Microsoft has submitted a whopping 17,142 takedown requests to Google in the past two years, equating to around 165 each week, according to the latest Google Transparency Report. Since July 2011, Microsoft has asked for 13,843,300 URLs to be removed for copyright infringement, meaning Google is faced with dealing with 26,620 URLs that offend Microsoft every day.
Microsoft clearly is feeling more threatened by Google as time goes on, as Google’s handy graph portrays, indicating the steady growth in URLs ripe for removal. In 2011 Microsoft could barely muster the enthusiasm to complain about more than 50,000 URLs per week, with the number reaching a peak in the week of November 14, 2011 with 88,000 URLs sent to Google for banishment.
By 2012, Microsoft regularly identified more than 100,000 URLs for removal a week, reaching the hady heights of 262,000 pesky URLs during the week of August 13 – must have been the summer lull.
Fast forward to this year, and Microsoft is managing to find 200,000-plus undesirable URLs every week, reaching its all-time high of 372,000 the week of February 25. No wonder then that Microsoft accidentally asked Google to remove six legitimate links to its own Microsoft.com domain recently, it must be difficult to keep track.
The main offenders according to Microsoft are Freefileforums.com with 243,000 undesired URLs, Thewarezscene.org with 172,000 and Filestube.com with 128,000. Microsoft has even taken on a small army – well, 23 firms – to help in its fight against Google copyright infringement.
Microsoft still has a fair way to go before it catches up with the biggest complainers. Recording bodies the RIAA and BPI, and porn producer Froytal Services, have all identified more URLs for removal than the Microsoft.
Google has delisted hundreds of millions of allegedly copyright infringing links this year. Google’s transparency report shows a big spike at the start of this year that continues to ramp up over time.

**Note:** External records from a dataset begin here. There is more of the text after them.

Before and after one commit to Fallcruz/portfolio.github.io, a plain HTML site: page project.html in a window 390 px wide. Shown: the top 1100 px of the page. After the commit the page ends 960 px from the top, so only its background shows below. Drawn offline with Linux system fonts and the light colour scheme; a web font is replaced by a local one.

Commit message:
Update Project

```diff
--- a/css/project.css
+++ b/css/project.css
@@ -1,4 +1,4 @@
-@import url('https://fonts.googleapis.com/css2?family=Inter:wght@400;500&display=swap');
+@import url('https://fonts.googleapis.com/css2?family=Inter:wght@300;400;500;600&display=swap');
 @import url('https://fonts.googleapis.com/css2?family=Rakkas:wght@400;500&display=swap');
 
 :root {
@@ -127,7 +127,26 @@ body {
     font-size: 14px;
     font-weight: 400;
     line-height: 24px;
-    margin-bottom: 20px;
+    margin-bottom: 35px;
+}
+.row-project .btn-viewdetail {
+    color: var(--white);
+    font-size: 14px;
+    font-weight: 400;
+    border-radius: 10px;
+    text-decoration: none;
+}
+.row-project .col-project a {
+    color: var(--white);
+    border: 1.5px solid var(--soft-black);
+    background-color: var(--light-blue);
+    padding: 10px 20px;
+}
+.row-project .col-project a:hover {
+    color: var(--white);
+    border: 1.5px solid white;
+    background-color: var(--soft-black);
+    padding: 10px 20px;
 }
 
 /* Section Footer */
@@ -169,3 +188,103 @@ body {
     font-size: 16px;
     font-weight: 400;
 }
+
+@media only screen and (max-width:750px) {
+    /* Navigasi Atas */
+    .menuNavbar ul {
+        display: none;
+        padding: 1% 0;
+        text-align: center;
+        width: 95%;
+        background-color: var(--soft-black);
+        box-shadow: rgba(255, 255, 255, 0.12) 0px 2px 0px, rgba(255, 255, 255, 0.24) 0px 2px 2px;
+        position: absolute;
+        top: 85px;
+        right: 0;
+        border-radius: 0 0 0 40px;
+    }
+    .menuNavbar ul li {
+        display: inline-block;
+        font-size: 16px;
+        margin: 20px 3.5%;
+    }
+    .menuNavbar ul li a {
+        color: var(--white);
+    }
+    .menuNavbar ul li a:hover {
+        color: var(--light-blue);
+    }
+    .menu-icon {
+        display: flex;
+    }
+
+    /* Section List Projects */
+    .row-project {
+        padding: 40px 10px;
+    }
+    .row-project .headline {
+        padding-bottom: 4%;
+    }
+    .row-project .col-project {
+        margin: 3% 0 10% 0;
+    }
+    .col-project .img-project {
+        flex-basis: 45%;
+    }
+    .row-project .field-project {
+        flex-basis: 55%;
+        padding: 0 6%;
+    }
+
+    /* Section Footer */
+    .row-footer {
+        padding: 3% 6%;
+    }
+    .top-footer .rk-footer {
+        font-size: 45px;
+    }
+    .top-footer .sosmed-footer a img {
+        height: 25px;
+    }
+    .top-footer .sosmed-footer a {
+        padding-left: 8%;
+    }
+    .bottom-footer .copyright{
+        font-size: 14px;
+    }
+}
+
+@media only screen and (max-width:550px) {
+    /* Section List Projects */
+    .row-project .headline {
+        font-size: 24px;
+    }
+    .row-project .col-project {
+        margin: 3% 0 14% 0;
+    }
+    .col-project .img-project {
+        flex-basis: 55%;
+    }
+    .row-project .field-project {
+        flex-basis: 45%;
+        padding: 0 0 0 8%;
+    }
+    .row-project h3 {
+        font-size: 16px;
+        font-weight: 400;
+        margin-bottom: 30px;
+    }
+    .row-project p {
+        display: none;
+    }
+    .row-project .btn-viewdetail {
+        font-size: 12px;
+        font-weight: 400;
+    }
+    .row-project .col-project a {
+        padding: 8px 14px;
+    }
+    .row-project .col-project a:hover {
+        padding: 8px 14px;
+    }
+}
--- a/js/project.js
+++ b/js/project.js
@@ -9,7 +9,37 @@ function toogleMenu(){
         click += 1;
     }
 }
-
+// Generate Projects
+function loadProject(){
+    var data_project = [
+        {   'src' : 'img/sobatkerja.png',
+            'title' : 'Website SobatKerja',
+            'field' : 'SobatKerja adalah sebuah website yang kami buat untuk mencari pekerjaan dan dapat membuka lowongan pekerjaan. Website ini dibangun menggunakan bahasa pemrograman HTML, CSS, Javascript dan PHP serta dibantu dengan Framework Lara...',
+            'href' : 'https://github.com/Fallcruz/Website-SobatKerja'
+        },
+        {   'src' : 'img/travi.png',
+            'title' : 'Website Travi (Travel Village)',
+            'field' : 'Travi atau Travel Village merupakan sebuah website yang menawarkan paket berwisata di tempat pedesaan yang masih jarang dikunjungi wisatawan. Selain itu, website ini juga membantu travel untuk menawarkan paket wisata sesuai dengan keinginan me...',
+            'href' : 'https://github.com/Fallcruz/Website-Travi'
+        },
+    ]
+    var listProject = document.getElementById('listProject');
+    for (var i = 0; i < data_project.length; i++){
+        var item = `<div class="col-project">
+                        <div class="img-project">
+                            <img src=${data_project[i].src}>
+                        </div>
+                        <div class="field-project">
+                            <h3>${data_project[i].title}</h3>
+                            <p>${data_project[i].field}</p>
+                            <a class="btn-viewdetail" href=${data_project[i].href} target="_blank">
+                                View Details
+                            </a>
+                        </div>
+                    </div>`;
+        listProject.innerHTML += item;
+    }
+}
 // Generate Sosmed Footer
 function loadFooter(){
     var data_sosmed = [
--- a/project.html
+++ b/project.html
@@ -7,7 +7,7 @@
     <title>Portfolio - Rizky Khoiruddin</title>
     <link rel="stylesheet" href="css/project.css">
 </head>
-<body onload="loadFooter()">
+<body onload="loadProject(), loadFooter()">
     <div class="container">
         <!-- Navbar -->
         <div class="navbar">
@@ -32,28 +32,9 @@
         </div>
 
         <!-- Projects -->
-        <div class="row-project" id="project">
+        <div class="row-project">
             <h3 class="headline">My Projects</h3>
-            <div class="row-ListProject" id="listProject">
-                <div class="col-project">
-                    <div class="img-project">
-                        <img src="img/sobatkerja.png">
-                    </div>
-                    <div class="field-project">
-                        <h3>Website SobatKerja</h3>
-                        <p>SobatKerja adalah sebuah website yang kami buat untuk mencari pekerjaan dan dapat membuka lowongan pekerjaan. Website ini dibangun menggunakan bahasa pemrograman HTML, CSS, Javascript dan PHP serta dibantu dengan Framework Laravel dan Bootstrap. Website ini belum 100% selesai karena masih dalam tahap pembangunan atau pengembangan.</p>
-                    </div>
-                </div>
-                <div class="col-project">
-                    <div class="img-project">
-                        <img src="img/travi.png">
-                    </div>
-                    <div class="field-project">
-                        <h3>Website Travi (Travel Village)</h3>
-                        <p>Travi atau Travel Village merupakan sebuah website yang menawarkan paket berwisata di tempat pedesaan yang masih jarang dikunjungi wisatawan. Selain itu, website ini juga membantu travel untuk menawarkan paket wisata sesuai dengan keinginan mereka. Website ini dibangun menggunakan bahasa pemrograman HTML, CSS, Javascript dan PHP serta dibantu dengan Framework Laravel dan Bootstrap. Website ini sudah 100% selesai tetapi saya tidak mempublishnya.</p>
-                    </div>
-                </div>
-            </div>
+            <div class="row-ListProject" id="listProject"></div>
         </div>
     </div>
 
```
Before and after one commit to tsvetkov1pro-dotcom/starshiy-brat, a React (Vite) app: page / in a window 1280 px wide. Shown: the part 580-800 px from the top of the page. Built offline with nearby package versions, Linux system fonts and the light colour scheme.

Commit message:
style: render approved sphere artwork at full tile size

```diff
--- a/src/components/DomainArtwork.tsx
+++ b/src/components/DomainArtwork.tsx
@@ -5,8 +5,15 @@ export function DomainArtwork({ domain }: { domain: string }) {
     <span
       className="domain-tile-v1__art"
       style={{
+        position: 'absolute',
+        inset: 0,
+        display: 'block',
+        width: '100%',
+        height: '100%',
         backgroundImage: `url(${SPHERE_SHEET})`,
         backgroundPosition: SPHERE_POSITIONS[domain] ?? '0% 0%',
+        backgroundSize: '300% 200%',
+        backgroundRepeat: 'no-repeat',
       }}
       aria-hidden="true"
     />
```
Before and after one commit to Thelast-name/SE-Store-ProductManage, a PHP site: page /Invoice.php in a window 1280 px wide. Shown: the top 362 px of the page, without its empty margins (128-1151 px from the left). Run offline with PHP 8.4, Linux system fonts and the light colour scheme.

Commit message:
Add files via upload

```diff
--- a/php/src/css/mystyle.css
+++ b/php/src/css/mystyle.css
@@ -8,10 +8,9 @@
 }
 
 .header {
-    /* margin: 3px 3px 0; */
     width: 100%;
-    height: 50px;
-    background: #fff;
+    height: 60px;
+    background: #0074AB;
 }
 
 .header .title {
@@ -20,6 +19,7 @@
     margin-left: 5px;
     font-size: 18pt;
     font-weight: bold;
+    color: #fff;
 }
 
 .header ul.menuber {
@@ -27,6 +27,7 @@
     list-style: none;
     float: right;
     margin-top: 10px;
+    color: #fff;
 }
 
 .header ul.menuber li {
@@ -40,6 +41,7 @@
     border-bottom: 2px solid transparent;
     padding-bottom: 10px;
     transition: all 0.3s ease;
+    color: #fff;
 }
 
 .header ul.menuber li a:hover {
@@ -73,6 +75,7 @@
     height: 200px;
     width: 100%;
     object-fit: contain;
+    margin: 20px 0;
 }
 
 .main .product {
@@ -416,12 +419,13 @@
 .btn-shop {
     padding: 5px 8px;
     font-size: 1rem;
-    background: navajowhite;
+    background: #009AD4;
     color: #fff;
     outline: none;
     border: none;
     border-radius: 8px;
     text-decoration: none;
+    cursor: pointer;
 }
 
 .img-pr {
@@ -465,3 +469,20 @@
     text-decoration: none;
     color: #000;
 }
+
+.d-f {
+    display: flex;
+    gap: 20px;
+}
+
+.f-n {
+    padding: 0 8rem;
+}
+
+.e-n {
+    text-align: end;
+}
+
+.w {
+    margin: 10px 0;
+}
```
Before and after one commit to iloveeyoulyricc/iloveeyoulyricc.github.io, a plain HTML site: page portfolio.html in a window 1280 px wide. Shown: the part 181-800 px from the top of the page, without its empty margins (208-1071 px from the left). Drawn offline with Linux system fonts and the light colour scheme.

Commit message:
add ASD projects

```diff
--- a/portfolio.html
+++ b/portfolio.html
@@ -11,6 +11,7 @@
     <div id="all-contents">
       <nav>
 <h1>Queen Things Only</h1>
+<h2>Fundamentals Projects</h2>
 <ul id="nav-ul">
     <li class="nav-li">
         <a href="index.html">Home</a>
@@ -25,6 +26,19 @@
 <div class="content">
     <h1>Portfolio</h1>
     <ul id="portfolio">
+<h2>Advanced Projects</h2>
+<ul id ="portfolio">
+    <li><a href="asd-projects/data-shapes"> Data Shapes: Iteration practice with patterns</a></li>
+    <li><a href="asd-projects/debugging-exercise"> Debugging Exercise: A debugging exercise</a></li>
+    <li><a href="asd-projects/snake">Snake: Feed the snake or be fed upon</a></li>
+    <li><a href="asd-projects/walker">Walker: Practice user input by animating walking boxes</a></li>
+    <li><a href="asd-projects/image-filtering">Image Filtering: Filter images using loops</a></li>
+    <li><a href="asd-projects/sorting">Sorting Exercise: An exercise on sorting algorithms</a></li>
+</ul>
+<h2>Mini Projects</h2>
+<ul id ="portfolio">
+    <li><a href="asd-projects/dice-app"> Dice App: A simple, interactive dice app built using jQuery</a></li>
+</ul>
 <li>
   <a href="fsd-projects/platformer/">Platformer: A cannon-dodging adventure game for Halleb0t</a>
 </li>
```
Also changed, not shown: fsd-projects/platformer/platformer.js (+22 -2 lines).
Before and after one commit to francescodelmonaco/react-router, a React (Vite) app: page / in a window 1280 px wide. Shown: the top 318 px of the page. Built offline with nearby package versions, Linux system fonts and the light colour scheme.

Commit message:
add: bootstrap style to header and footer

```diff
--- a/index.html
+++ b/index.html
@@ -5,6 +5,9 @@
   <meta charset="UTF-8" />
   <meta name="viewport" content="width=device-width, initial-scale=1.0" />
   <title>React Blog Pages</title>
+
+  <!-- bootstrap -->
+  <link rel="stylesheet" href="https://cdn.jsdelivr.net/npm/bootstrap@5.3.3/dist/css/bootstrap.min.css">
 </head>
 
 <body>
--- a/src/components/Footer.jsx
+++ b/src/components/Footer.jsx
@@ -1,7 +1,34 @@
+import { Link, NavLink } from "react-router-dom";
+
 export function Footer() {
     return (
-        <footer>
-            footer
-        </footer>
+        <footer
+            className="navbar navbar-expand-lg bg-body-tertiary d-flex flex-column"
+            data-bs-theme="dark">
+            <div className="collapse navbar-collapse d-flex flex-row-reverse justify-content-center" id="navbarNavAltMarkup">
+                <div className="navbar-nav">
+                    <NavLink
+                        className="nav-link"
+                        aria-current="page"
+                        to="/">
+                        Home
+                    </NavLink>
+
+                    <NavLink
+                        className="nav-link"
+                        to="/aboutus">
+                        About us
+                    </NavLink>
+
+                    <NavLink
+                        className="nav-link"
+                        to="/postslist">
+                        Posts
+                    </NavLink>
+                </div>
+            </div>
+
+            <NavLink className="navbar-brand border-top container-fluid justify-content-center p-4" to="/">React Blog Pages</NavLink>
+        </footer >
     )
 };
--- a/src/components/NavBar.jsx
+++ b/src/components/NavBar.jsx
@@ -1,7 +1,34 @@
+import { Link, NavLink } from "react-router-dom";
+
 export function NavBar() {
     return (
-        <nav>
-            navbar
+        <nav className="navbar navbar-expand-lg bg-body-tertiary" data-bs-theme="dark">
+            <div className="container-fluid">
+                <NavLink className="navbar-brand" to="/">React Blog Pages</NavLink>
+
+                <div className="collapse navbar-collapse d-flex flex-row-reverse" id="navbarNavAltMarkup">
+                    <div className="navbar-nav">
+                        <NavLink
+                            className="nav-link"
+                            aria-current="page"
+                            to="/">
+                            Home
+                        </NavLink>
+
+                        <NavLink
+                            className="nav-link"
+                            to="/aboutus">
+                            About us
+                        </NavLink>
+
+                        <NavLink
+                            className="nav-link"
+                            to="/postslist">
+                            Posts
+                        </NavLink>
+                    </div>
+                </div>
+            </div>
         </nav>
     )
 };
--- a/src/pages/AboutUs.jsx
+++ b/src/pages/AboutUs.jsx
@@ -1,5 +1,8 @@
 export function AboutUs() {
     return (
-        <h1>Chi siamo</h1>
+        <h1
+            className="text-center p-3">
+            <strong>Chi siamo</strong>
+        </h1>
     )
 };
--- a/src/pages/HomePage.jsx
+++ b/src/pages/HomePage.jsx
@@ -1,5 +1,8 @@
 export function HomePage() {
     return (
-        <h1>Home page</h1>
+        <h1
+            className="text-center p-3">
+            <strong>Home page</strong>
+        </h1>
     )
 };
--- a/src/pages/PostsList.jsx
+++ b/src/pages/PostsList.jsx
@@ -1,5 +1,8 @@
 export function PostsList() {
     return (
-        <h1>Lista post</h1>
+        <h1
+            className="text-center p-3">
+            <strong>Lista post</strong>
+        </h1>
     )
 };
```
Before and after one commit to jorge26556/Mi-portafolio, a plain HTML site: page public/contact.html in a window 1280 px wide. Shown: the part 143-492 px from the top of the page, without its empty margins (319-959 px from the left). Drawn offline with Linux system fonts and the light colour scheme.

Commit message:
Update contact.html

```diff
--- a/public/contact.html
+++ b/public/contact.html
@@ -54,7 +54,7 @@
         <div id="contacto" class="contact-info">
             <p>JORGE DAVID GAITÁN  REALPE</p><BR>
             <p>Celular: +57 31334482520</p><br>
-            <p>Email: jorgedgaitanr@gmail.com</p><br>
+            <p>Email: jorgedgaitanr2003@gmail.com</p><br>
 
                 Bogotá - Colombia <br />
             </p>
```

This time last year Google was being met with 517,313 requests to remove links to domains. The latest number is 3,555,202. That is in a month.
This article was originally published on the Inquirer.